A native of east Asia, this species was first introduced to our gardens by Robert Fortune from the Chusan Hills, China in 1844, and named as Fortunaea chinensis by John Lindley in 1846. However, it had been named and described in 1843 from plant material collected by the German physician Philip von Siebold, and according to international rules of nomenclature, this name took precedence. The genus comprises this single species, and takes it’s name from the Greek platys, meaning broad, and karya meaning nut, while the epithet strobilacea refers to the cone-like fruits. P. strobilacea is a member of the walnut family (Juglandaceae), and is similar to other members of this family in having pinnate foliage, but differs in having flat, winged nutlets. Each inflorescence comprises both male and female flowers, with the male flowers being longer than, and surrounding, the females, which are cone-like in appearance.
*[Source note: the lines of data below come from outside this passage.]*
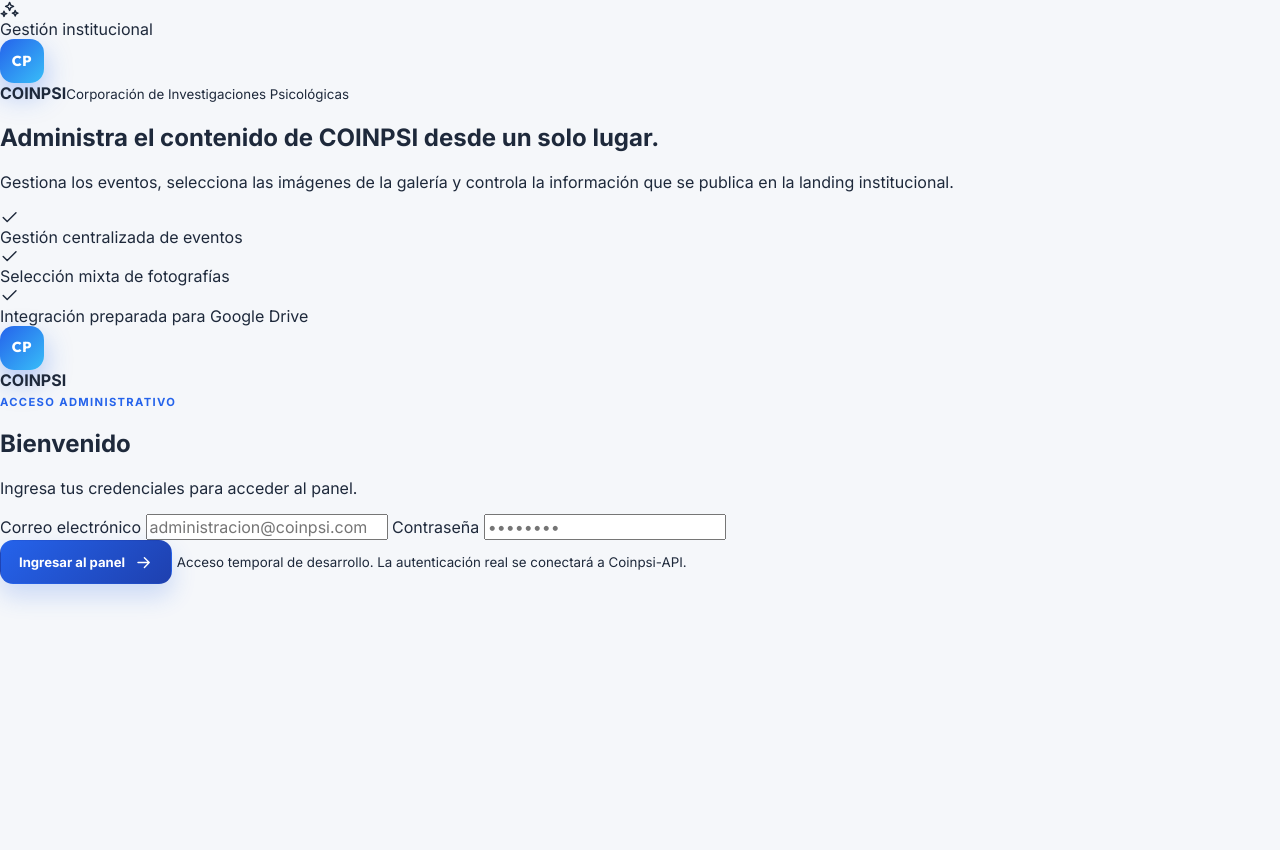
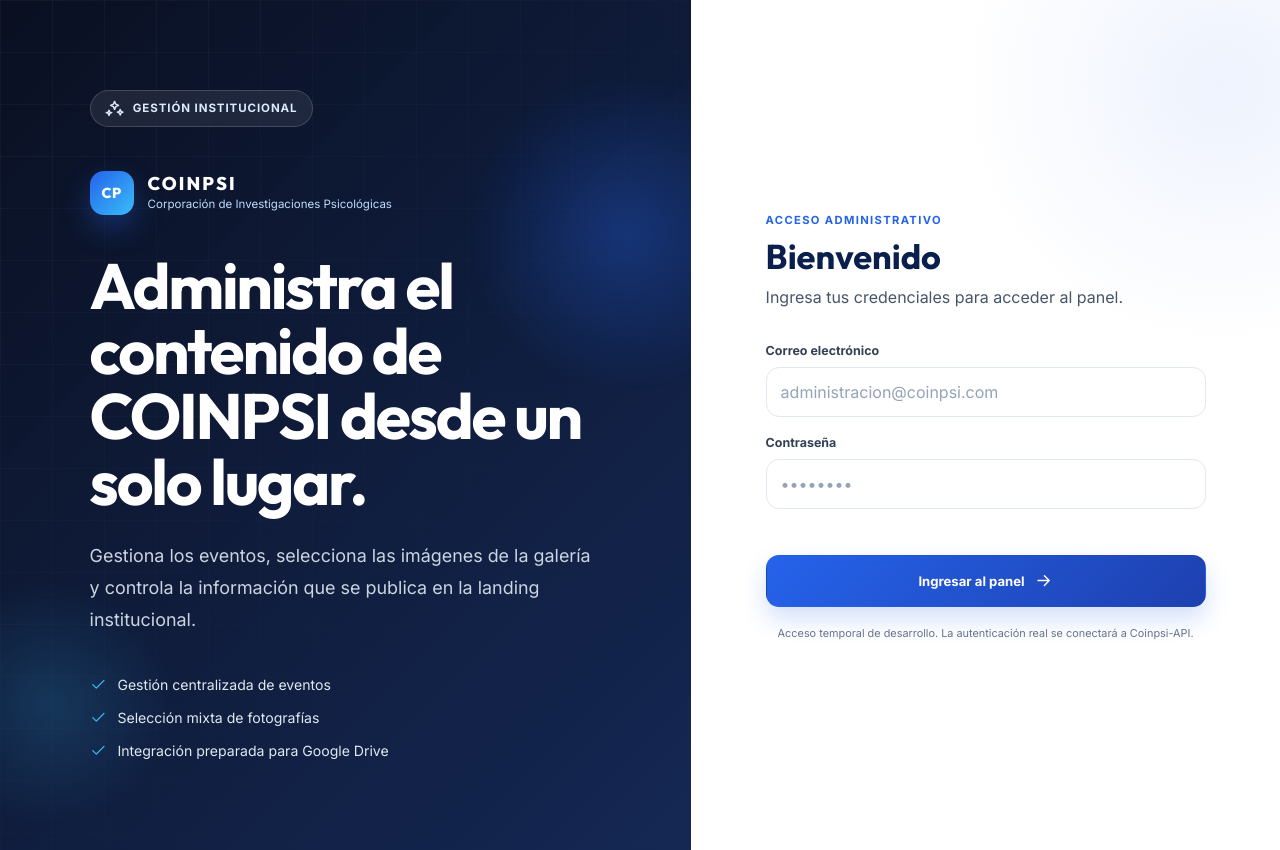
Before and after one commit to Mendo0729/Coinpsi-Admin, a website with bundled scripts: page index.html in a window 1280 px wide. Before the commit the page ends 800 px from the top, so only its background shows below. Built offline with nearby package versions, Linux system fonts and the light colour scheme.

Commit message:
Diseña el acceso y los formularios del panel

```diff
--- a/src/styles/forms.css
+++ b/src/styles/forms.css
@@ -1 +1,296 @@
-/* Formularios administrativos */
+.login-page {
+  min-height: 100vh;
+  display: grid;
+  grid-template-columns: minmax(0, 1.08fr) minmax(420px, 0.92fr);
+  background: var(--white);
+}
+
+.login-brand-panel {
+  position: relative;
+  min-height: 100vh;
+  display: flex;
+  align-items: center;
+  overflow: hidden;
+  padding: clamp(48px, 7vw, 100px);
+  background:
+    linear-gradient(135deg, rgb(5 11 29 / 0.98), rgb(11 31 77 / 0.96)),
+    radial-gradient(circle at 75% 20%, rgb(56 189 248 / 0.3), transparent 35%);
+  color: var(--white);
+}
+
+.login-brand-panel::after {
+  content: "";
+  position: absolute;
+  inset: 0;
+  background-image: linear-gradient(rgb(255 255 255 / 0.035) 1px, transparent 1px), linear-gradient(90deg, rgb(255 255 255 / 0.035) 1px, transparent 1px);
+  background-size: 52px 52px;
+  mask-image: linear-gradient(to bottom right, black, transparent 78%);
+}
+
+.login-orb {
+  position: absolute;
+  border-radius: 999px;
+  filter: blur(2px);
+  opacity: 0.65;
+}
+
+.login-orb-one {
+  width: 330px;
+  height: 330px;
+  right: -100px;
+  top: 8%;
+  background: radial-gradient(circle, rgb(37 99 235 / 0.5), transparent 68%);
+}
+
+.login-orb-two {
+  width: 260px;
+  height: 260px;
+  left: -80px;
+  bottom: 2%;
+  background: radial-gradient(circle, rgb(56 189 248 / 0.26), transparent 68%);
+}
+
+.login-brand-content {
+  position: relative;
+  z-index: 2;
+  max-width: 680px;
+}
+
+.login-badge {
+  display: inline-flex;
+  align-items: center;
+  gap: 9px;
+  margin-bottom: 44px;
+  padding: 8px 14px;
+  border: 1px solid rgb(255 255 255 / 0.16);
+  border-radius: 999px;
+  background: rgb(255 255 255 / 0.08);
+  color: #dbeafe;
+  font-size: 0.72rem;
+  font-weight: 700;
+  letter-spacing: 0.08em;
+  text-transform: uppercase;
+  backdrop-filter: blur(10px);
+}
+
+.login-wordmark,
+.login-mobile-brand {
+  display: flex;
+  align-items: center;
+  gap: 14px;
+}
+
+.login-wordmark {
+  margin-bottom: 38px;
+}
+
+.login-wordmark > div {
+  display: flex;
+  flex-direction: column;
+  gap: 4px;
+}
+
+.login-wordmark strong,
+.login-mobile-brand strong {
+  font: 800 1.15rem/1 var(--font-display);
+  letter-spacing: 0.11em;
+}
+
+.login-wordmark small {
+  color: #bfdbfe;
+  font-size: 0.72rem;
+}
+
+.login-brand-content h1 {
+  max-width: 650px;
+  margin: 0;
+  font: 700 clamp(2.5rem, 5vw, 4.45rem)/1.02 var(--font-display);
+  letter-spacing: -0.035em;
+}
+
+.login-brand-content > p {
+  max-width: 610px;
+  margin: 26px 0 0;
+  color: #cbd5e1;
+  font-size: clamp(1rem, 1.5vw, 1.12rem);
+  line-height: 1.8;
+}
+
+.login-feature-list {
+  display: grid;
+  gap: 14px;
+  margin-top: 38px;
+}
+
+.login-feature-list span {
+  display: flex;
+  align-items: center;
+  gap: 11px;
+  color: #e2e8f0;
+  font-size: 0.88rem;
+}
+
+.login-feature-list .icon {
+  width: 1.05rem;
+  color: var(--accent);
+}
+
+.login-form-panel {
+  min-height: 100vh;
+  display: grid;
+  place-items: center;
+  padding: 42px;
+  background:
+    radial-gradient(circle at 90% 10%, rgb(37 99 235 / 0.08), transparent 28%),
+    var(--white);
+}
+
+.login-card {
+  width: min(100%, 440px);
+}
+
+.login-mobile-brand {
+  display: none;
+  margin-bottom: 34px;
+  color: var(--navy-900);
+}
+
+.login-card h2 {
+  margin: 10px 0 8px;
+  color: var(--navy-900);
+  font: 700 2.15rem/1.1 var(--font-display);
+}
+
+.login-card > p {
+  margin: 0 0 32px;
+  color: var(--slate-600);
+  line-height: 1.7;
+}
+
+.form-field,
+.settings-form-preview label {
+  display: grid;
+  gap: 9px;
+}
+
+.form-field {
+  margin-bottom: 18px;
+}
+
+.form-field > span,
+.settings-form-preview label > span {
+  color: var(--slate-700);
+  font-size: 0.78rem;
+  font-weight: 700;
+}
+
+.form-field input,
+.settings-form-preview input,
+.settings-form-preview select {
+  width: 100%;
+  min-height: 50px;
+  padding: 12px 14px;
+  border: 1px solid var(--slate-200);
+  border-radius: 13px;
+  outline: none;
+  background: var(--white);
+  color: var(--slate-800);
+  transition: 160ms ease;
+}
+
+.form-field input::placeholder {
+  color: var(--slate-400);
+}
+
+.form-field input:focus {
+  border-color: var(--blue-500);
+  box-shadow: 0 0 0 4px rgb(37 99 235 / 0.1);
+}
+
+.form-message {
+  min-height: 22px;
+  margin: -4px 0 10px;
+  color: var(--danger);
+  font-size: 0.76rem;
+}
+
+.login-submit {
+  width: 100%;
+  min-height: 52px;
+}
+
+.development-note {
+  display: block;
+  margin-top: 18px;
+  color: var(--slate-500);
+  font-size: 0.68rem;
+  line-height: 1.6;
+  text-align: center;
+}
+
+.settings-grid {
+  display: grid;
+  grid-template-columns: minmax(0, 1.35fr) minmax(320px, 0.65fr);
+  gap: 24px;
+}
+
+.settings-card,
+.settings-explanation {
+  padding: 26px;
+}
+
+.settings-form-preview {
+  display: grid;
+  grid-template-columns: repeat(2, minmax(0, 1fr));
+  gap: 18px;
+  margin: 28px 0 22px;
+}
+
+.settings-form-preview input:disabled,
+.settings-form-preview select:disabled {
+  color: var(--slate-700);
+  background: var(--slate-50);
+}
+
+.settings-explanation > h3 {
+  margin: 16px 0 24px;
+  color: var(--navy-900);
+  font: 700 1.25rem/1.2 var(--font-display);
+}
+
+.settings-step {
+  display: flex;
+  gap: 13px;
+  padding: 16px 0;
+  border-top: 1px solid var(--slate-150);
+}
+
+.settings-step > strong {
+  width: 30px;
+  height: 30px;
+  display: grid;
+  place-items: center;
+  flex: 0 0 auto;
+  border-radius: 10px;
+  background: var(--blue-50);
+  color: var(--blue-600);
+  font: 800 0.75rem/1 var(--font-display);
+}
+
+.settings-step p {
+  display: flex;
+  flex-direction: column;
+  gap: 5px;
+  margin: 0;
+}
+
+.settings-step b {
+  color: var(--slate-800);
+  font-size: 0.82rem;
+}
+
+.settings-step span {
+  color: var(--slate-500);
+  font-size: 0.73rem;
+  line-height: 1.55;
+}
```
This species is known from fossil records approximately 50 million years old.